They had him booked on a flight from Des Moines that was set to leave 80 minutes from then.

“I had to get up and get moving because I was tired from the night before,” Martin said.

Martin made his flight. Thanks in part to a small delay, he didn’t have to sprint to the gate.

In making Saturday’s game, Martin played in three consecutive games (two with with Wolves, one at G League Iowa) in three consecutive nights, something that fellow rookie Jaylen Nowell also did recently.

“I feel like it’s AAU again. Just got to get your rest and hydrate as much as possible,” Martin said. “Been on a lot of flights, so I just have to be prepared for this. It’s what I signed up for.”

Added guard Josh Okogie: “It’s just a grind and a testament to how hard they work. Obviously they all love the game and the amount of energy that they’re able to come in here and just out put is incredible.”

Martin was asked to contribute in a big way Saturday — after he took a nap of course. After scoring 23 points for Iowa on Friday night, Martin pitched in 17 points for the Wolves as they lost to Cleveland.

“They believe in me,” said Martin. “They told me to shoot it, whenever I’m open. Just be aggressive. I think I did that, you know? Made a few big shots for our team and other guys stepped up, too. Just got to be willing to do that every game.”

With the Wolves shorthanded again Monday, Martin was called to duty. He started and scored nine points on 4-for-8 shooting and grabbed nine rebounds in nearly 35 minutes.

He has been dealing with the constant travel as best he can.

“It’s hard to get rested,” Martin said. “A lot of time changes, time zones, but like I said, staying hydrated and just trying to force myself to sleep. Sleep as much as possible.”

More ailing Wolves

The Wolves had another addition to their sick list on Monday — Treveon Graham. Graham became the third Wolves player in the past week to miss a game because of flu-like symptoms, joining Shabazz Napier, who missed the game against Golden State, and Andrew Wiggins, who missed his second consecutive game Monday.

Napier said a bug has been going around the team and it has taken its toll on the Wolves. Coach Ryan Saunders said he has been in consultation with the medical staff on how best to handle the situation, which can include telling players to stay away from the facilities.

“Hopefully we don’t have any other players, coaches, front office, support staff, anybody else that gets sick,” Saunders said.

Center Noah Vonleh was a late addition to the injury report, out because of a left gluteal contusion, while Karl-Anthony Towns missed his seventh consecutive game because of a left knee sprain.

Picking and rolling

Okogie provided some insight at shootaround as to how he handles defense based on which center is in the game for the Wolves. With Gorgui Dieng and Towns, Okogie said on pick-and-rolls the Wolves might try to funnel the ball handler to the rim because they can be effective rim protectors, while for players such as Vonleh and Jordan Bell, the scheme might be different.

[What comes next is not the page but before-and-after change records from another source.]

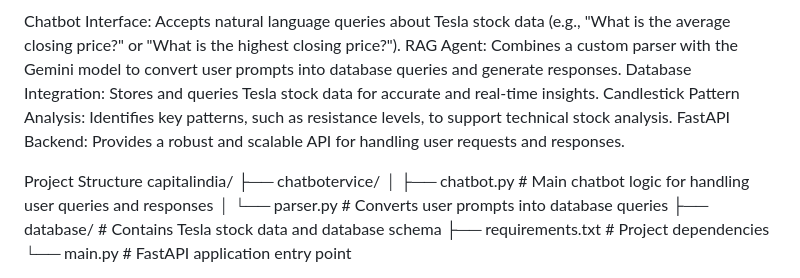
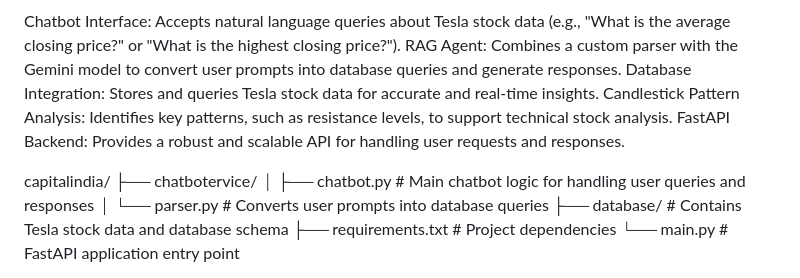
Before and after one commit to kushalk47/capitalindia, a Markdown page: README.md, the part around the change. Rendered like a GitHub page.

```diff
--- a/README.md
+++ b/README.md
@@ -9,7 +9,6 @@ Database Integration: Stores and queries Tesla stock data for accurate and real-
 Candlestick Pattern Analysis: Identifies key patterns, such as resistance levels, to support technical stock analysis.
 FastAPI Backend: Provides a robust and scalable API for handling user requests and responses.
 
-Project Structure
 capitalindia/
 ├── chatbotervice/
 │   ├── chatbot.py       # Main chatbot logic for handling user queries and responses
```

“A guy like Noah, who is kind of big but kind of small, it’s kind of weird. He can kind of play up and also play back and be an in-between guy,” Okogie said. “It’s just different. If [Towns] or [Dieng] is in the game, let me be extra aggressive and force [my man] to the rim to the shot-blocker. Or if J-Bell is in the pick-and-roll, I can kind of try to get over the screen and take my time because J-Bell is going to be there. Then Noah, you just pick and choose your spots.”